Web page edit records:
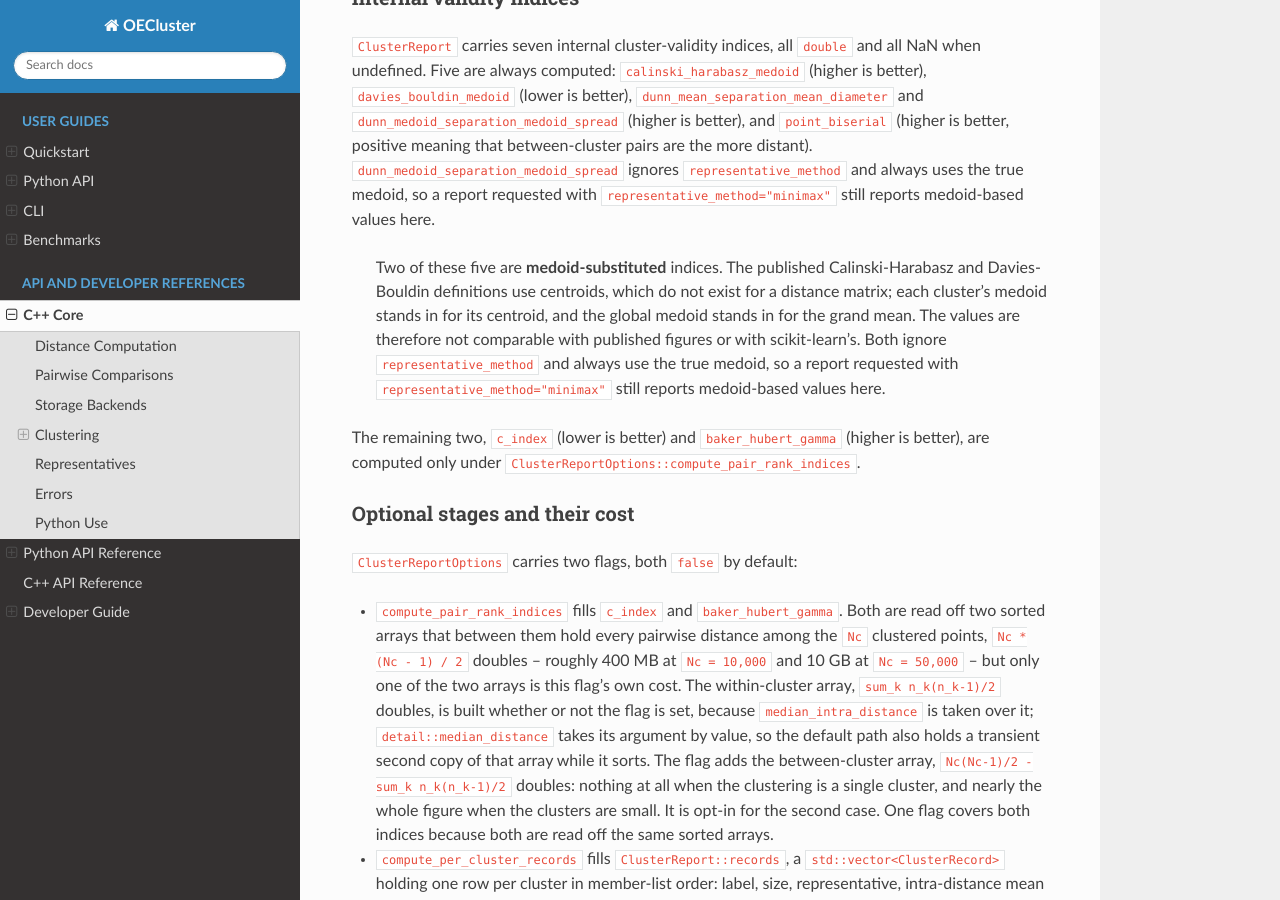
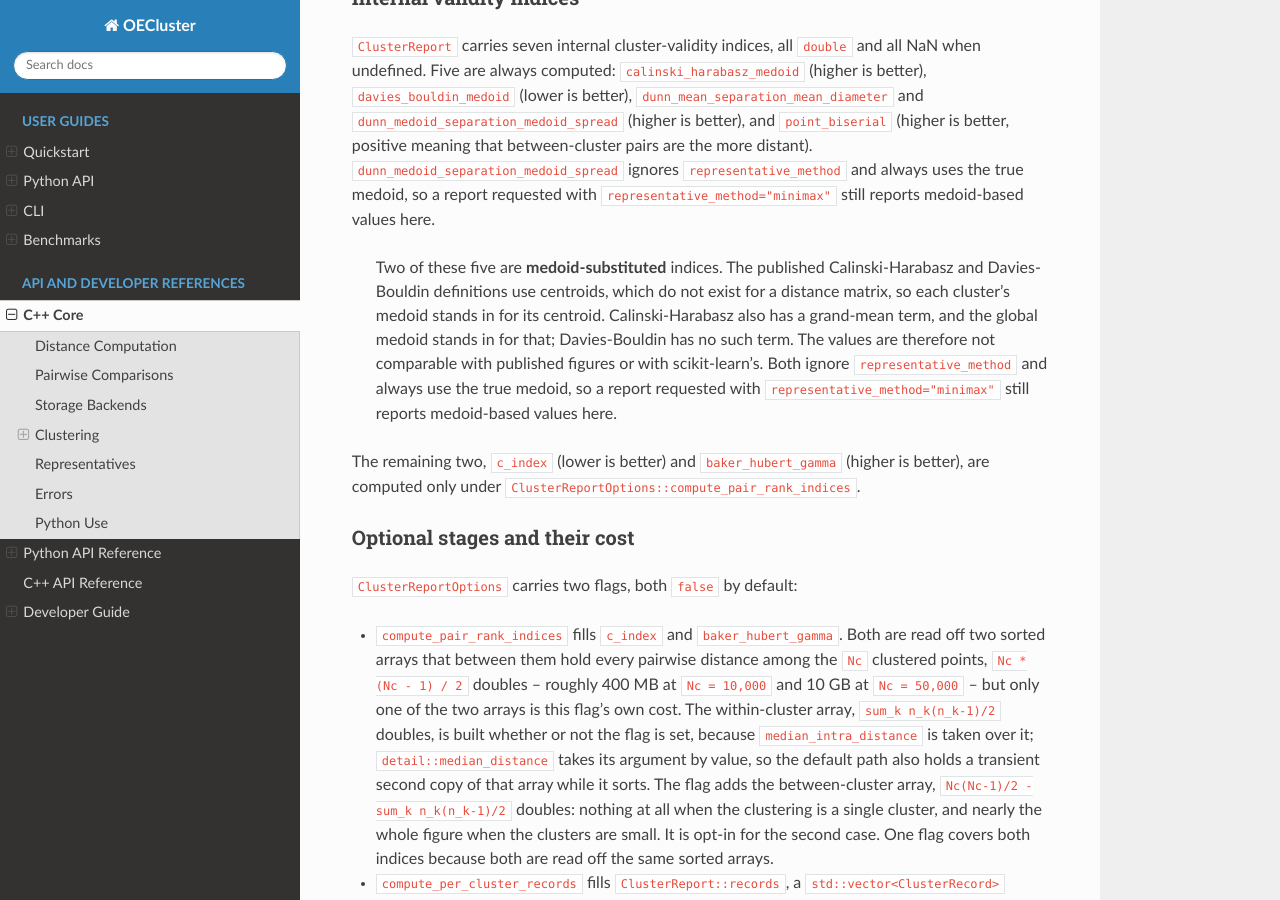
Before and after one commit to scott-arne/oecluster, a Sphinx documentation site: the page built from docs/cpp-core.md, in a window 1280 px wide and 900 px high, scrolled down 2335 px. Built offline with Sphinx 7.4.7 and the Read the Docs theme 3.1.0, drawn with Linux system fonts in a browser that asks for light colours; pages that are not in the unit, such as notebooks, are missing from menus; the version number is read from the project's files by our own code.

Commit message:
docs: attribute the grand-mean substitution to Calinski-Harabasz only
Davies-Bouldin is the mean over clusters of the worst ratio of two
clusters' spreads to the distance between their centers. It carries no
grand-mean term, and the implementation reads only medoid-to-medoid
separations and medoid scatter. The four prose surfaces said the
substitution applied to both indices; the Doxygen comments already had it
on calinski_harabasz_medoid alone, and they are the ones that were right.

```diff
--- a/docs/cpp-core.md
+++ b/docs/cpp-core.md
@@ -117,8 +117,9 @@ with `representative_method="minimax"` still reports medoid-based values here.
 
 > Two of these five are **medoid-substituted** indices. The published
 > Calinski-Harabasz and Davies-Bouldin definitions use centroids, which do not
-> exist for a distance matrix; each cluster's medoid stands in for its centroid,
-> and the global medoid stands in for the grand mean. The values are therefore
+> exist for a distance matrix, so each cluster's medoid stands in for its
+> centroid. Calinski-Harabasz also has a grand-mean term, and the global medoid
+> stands in for that; Davies-Bouldin has no such term. The values are therefore
 > not comparable with published figures or with scikit-learn's. Both ignore
 > `representative_method` and always use the true medoid, so a report requested
 > with `representative_method="minimax"` still reports medoid-based values here.
```
Also changed, not shown: CHANGELOG.md (+4 -3 lines), docs/python-api.md (+3 -2 lines), docs/quickstart.md (+3 -2 lines).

* [GOAL OF THE EXERCISE] Based on the records above, how many lines hold the string "docs"? Answer with the number by itself.

* [FINISHED TASK] 5